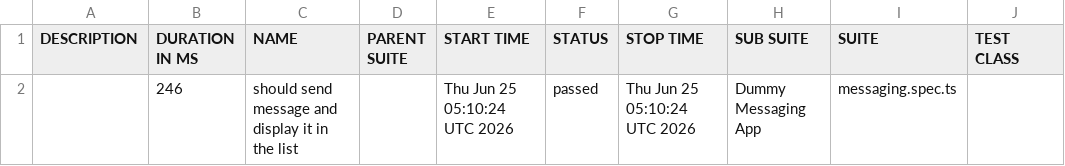
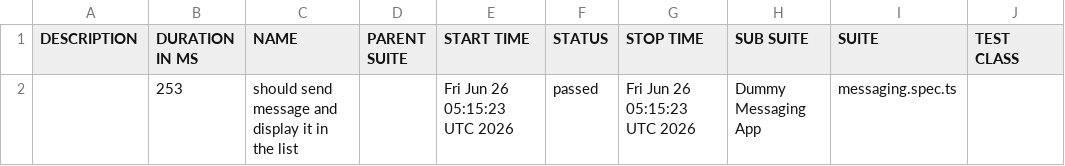
Before and after one commit to axelforce/dummyMessage, a CSV file: data/suites.csv, drawn as a sheet; only a part is shown; the diff names each change by its address in the sheet, - before the commit and + after, or states it on an @@ line.

```diff
--- a/data/suites.csv
+++ b/data/suites.csv
-B2 (DURATION IN MS): 246
+B2 (DURATION IN MS): 253
-E2 (START TIME): Thu Jun 25 05:10:24 UTC 2026
+E2 (START TIME): Fri Jun 26 05:15:23 UTC 2026
-G2 (STOP TIME): Thu Jun 25 05:10:24 UTC 2026
+G2 (STOP TIME): Fri Jun 26 05:15:23 UTC 2026
```
Also changed, not shown: 16 other files.
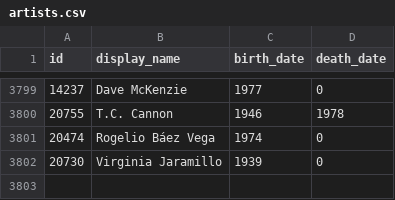
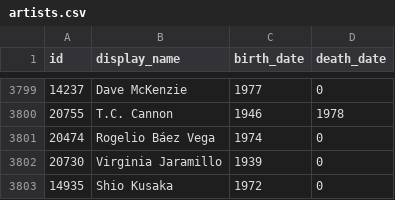
Before and after one commit to whitneymuseum/open-access, a CSV file: artists.csv, drawn as a sheet; only a part is shown, gaps mark what is left out; the diff names each change by its address in the sheet, - before the commit and + after, or states it on an @@ line.

Commit message:
Automated update

```diff
--- a/artists.csv
+++ b/artists.csv
+row 3803: 14935 | Shio Kusaka | 1972 | 0
```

__________

• [What is expected]:
Omit all images when repeating the data above exactly.

• [Answer to this exercise]:
Before and after one commit to axelforce/dummyMessage, a CSV file: data/suites.csv, drawn as a sheet; only a part is shown; the diff names each change by its address in the sheet, - before the commit and + after, or states it on an @@ line.

```diff
--- a/data/suites.csv
+++ b/data/suites.csv
-B2 (DURATION IN MS): 246
+B2 (DURATION IN MS): 253
-E2 (START TIME): Thu Jun 25 05:10:24 UTC 2026
+E2 (START TIME): Fri Jun 26 05:15:23 UTC 2026
-G2 (STOP TIME): Thu Jun 25 05:10:24 UTC 2026
+G2 (STOP TIME): Fri Jun 26 05:15:23 UTC 2026
```
Also changed, not shown: 16 other files.
Before and after one commit to whitneymuseum/open-access, a CSV file: artists.csv, drawn as a sheet; only a part is shown, gaps mark what is left out; the diff names each change by its address in the sheet, - before the commit and + after, or states it on an @@ line.

Commit message:
Automated update

```diff
--- a/artists.csv
+++ b/artists.csv
+row 3803: 14935 | Shio Kusaka | 1972 | 0
```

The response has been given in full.